A short history of the emoji
The creation of the emoji happened in the late 90s in Japan. Its translation means pictogram or pictograph, the word remaining the same throughout the years and keeping its Japanese origins. The story of the emoji begins with Shigetaka Kurita, who was working for a Japanese mobile company called Docomo. At that time, the company had already made the heart emoji available for their Pocket Bell devices, which were heavily used by the local youth. But there was a desire to create something even bigger – something that can be beneficial for the majority of mobile users and hook them.
Kurita wanted to create a technological feature that could easily convey information, but with less word usage. What stands at the base of this creation is the Japanese language, which played an important role. At that time, writing letters in Japanese included longer expressions that showed cordiality and respect towards the receiver. Because emails approached a shorter writing style, some modernly written expressions led to confusion. ‘Emailed expressions’ could have been interpreted by the receiver in many ways. These misunderstandings instigated a need for something that could convey more tone, nuance and emotion to the text. Therefore, Kurita thought of using small images, designing them in such a way so that they could represent commonly used information and familiar facial expressions. This led to the design of a total of 176 emojis that were possible to select within the i-mode platform (also owned by Docomo). The platform was about to be one of the most popular and complex platforms at that time.
Emojis are now coded in a way that they can be used almost all over the world. This happened because Unicode, which supports and standardizes languages throughout code, adopted emojis and indexed them. As it became possible for languages to be written and read around the Internet, starting from 2010, emojis were also “transformed” to be compatible for multiple technologies.
Roles of the emoji and their usage
More than 10 years have passed and most of us use emojis on a daily basis. This is, of course, a captivating happening for communication researchers. Various papers have been published in an attempt to find the whys and hows behind online language use. Riordan (2017a) stated that there are two primary roles of emojis and emoticons: (1) they are communicating affect and (2) they disambiguate the message. The lack of non-verbal cues in texting asks for the help of these on-screen visuals, which have a compensatory role. There are different types of emojis, though. What about the usage of the ones with and without a face? In another study by Riordan (2017b), we are shown that both types of emojis boost positive affect perception. This came as remarkable because the non-face emojis do not depict the expression of an emotion, but rather, objects. Therefore, these tiny images somehow do make us feel better when used right.
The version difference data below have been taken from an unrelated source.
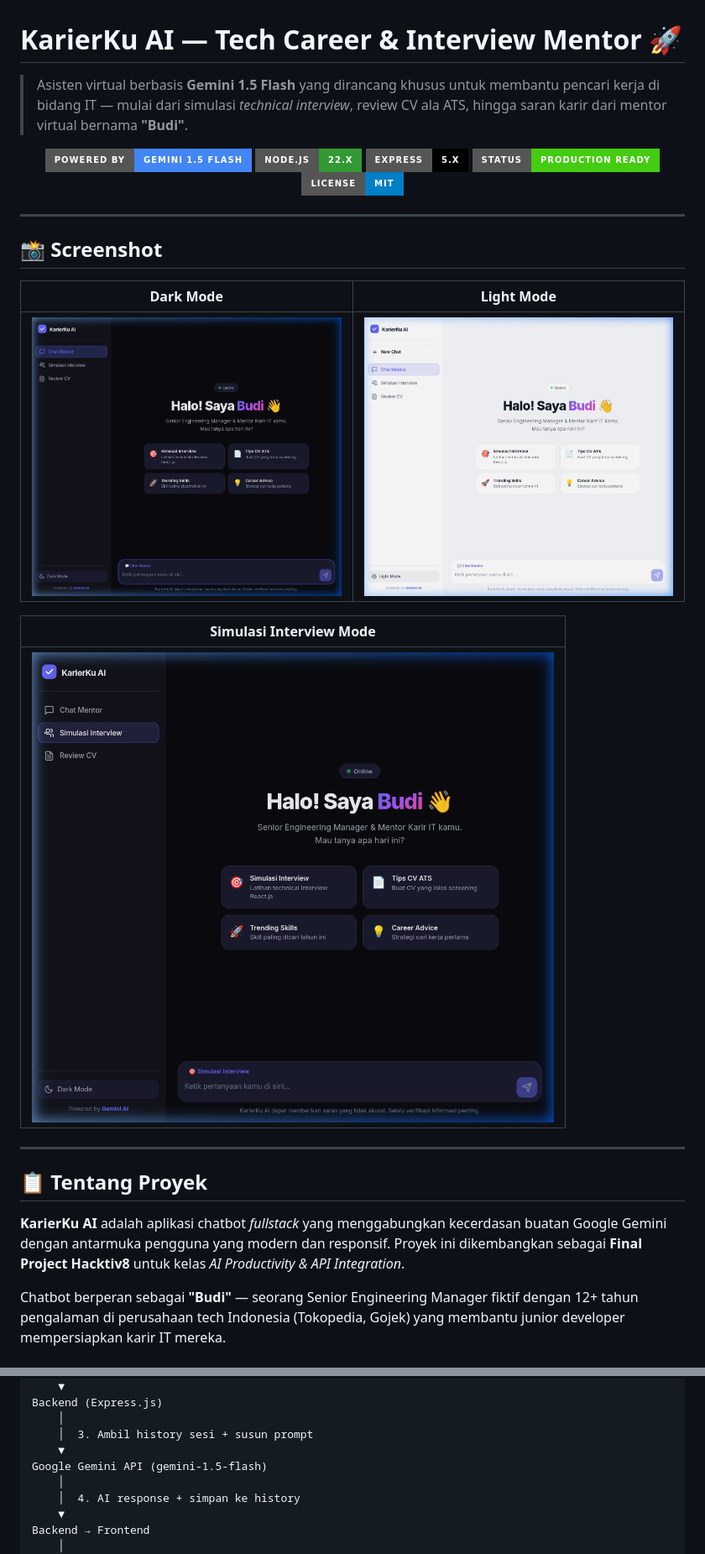
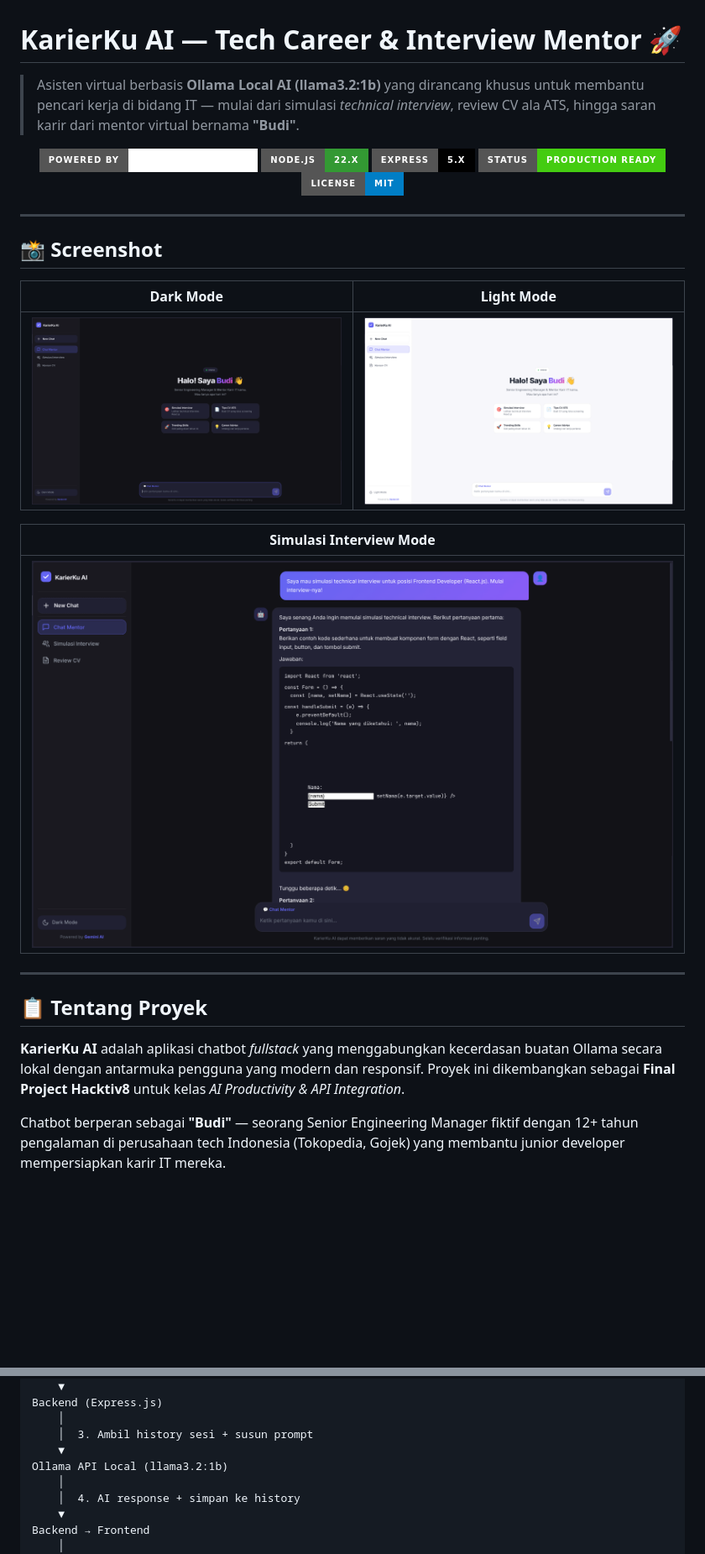
Before and after one commit to nailul-ghufron/HACKTIV8_AI-Productivity-and-API-Integration, a Markdown page: README.md, 2 parts joined by grey strips. Shown: that part at 84% size. Rendered like a GitHub page; pictures changed too: screenshots/dark-mode.png, screenshots/interview-mode.png, screenshots/light-mode.png; badges without logos; blank space fills up the shorter version.

```diff
--- a/README.md
+++ b/README.md
@@ -1,10 +1,10 @@
 # KarierKu AI — Tech Career & Interview Mentor 🚀
 
-> Asisten virtual berbasis **Gemini 1.5 Flash** yang dirancang khusus untuk membantu pencari kerja di bidang IT — mulai dari simulasi *technical interview*, review CV ala ATS, hingga saran karir dari mentor virtual bernama **"Budi"**.
+> Asisten virtual berbasis **Ollama Local AI (llama3.2:1b)** yang dirancang khusus untuk membantu pencari kerja di bidang IT — mulai dari simulasi *technical interview*, review CV ala ATS, hingga saran karir dari mentor virtual bernama **"Budi"**.
 
 <div align="center">
 
-![Gemini AI](https://img.shields.io/badge/Powered%20by-Gemini%201.5%20Flash-4285F4?style=for-the-badge&logo=google&logoColor=white)
+![Ollama](https://img.shields.io/badge/Powered%20by-Ollama%20(Llama3.2)-FFFFFF?style=for-the-badge&logo=ollama&logoColor=black)
 ![Node.js](https://img.shields.io/badge/Node.js-22.x-339933?style=for-the-badge&logo=nodedotjs&logoColor=white)
 ![Express](https://img.shields.io/badge/Express-5.x-000000?style=for-the-badge&logo=express&logoColor=white)
 ![Status](https://img.shields.io/badge/Status-Production%20Ready-brightgreen?style=for-the-badge)
@@ -28,7 +28,7 @@
 
 ## 📋 Tentang Proyek
 
-**KarierKu AI** adalah aplikasi chatbot *fullstack* yang menggabungkan kecerdasan buatan Google Gemini dengan antarmuka pengguna yang modern dan responsif. Proyek ini dikembangkan sebagai **Final Project Hacktiv8** untuk kelas *AI Productivity & API Integration*.
+**KarierKu AI** adalah aplikasi chatbot *fullstack* yang menggabungkan kecerdasan buatan Ollama secara lokal dengan antarmuka pengguna yang modern dan responsif. Proyek ini dikembangkan sebagai **Final Project Hacktiv8** untuk kelas *AI Productivity & API Integration*.
 
 Chatbot berperan sebagai **"Budi"** — seorang Senior Engineering Manager fiktif dengan 12+ tahun pengalaman di perusahaan tech Indonesia (Tokopedia, Gojek) yang membantu junior developer mempersiapkan karir IT mereka.
 
@@ -207,7 +211,7 @@ Backend (Express.js)
     │
     │  3. Ambil history sesi + susun prompt
     ▼
-Google Gemini API (gemini-1.5-flash)
+Ollama API Local (llama3.2:1b)
     │
     │  4. AI response + simpan ke history
     ▼
```
Also changed, not shown: other parts of README.md (+16 -13 lines), 3 other files.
The popularity of these small images tells us even more. Reports from Unicode, Facebook and Twitter in the past years, revealed that their Top 10s mostly have emojis with faces. Some of the most frequently used ones in the past years are the face with tears of joy, red heart, loudly crying face and smiling face with heart-eyes. Surprisingly, it seems like the heart has kept its popularity since the Japanese Pocket Bell devices. And it is not only about its usage within text, but we see it as a reaction on other platforms too. It looks like we are fools for giving and receiving online love – or at least we are made to be like that.
Create to better communicate
Whereas emojis are given for people to use, it is also possible to create one yourself. Ever wanted to use an emoji that you could not find on your keyboard? Well, every year, new ones are released and people are given the chance to make a proposal to Unicode with an original idea. The proposal needs to be 10 pages long and it should explain, with strong arguments and being backed up by data, why that design is needed. In an article on Business Insider, Sebastián Delmont, one of the people who had their emojis accepted, gave some advice on making strong proposals. Firstly, the emoji needs to be one “that people will use frequently”. Secondly, it should be “specific enough to warrant a separate image and not general enough to be confused with other things that are not that emoji”. Looking at the emojis accepted for 2020 it seems like an easy job. If you are a creative person, do not hesitate to design one yourself!
Written by Ioana Pintilie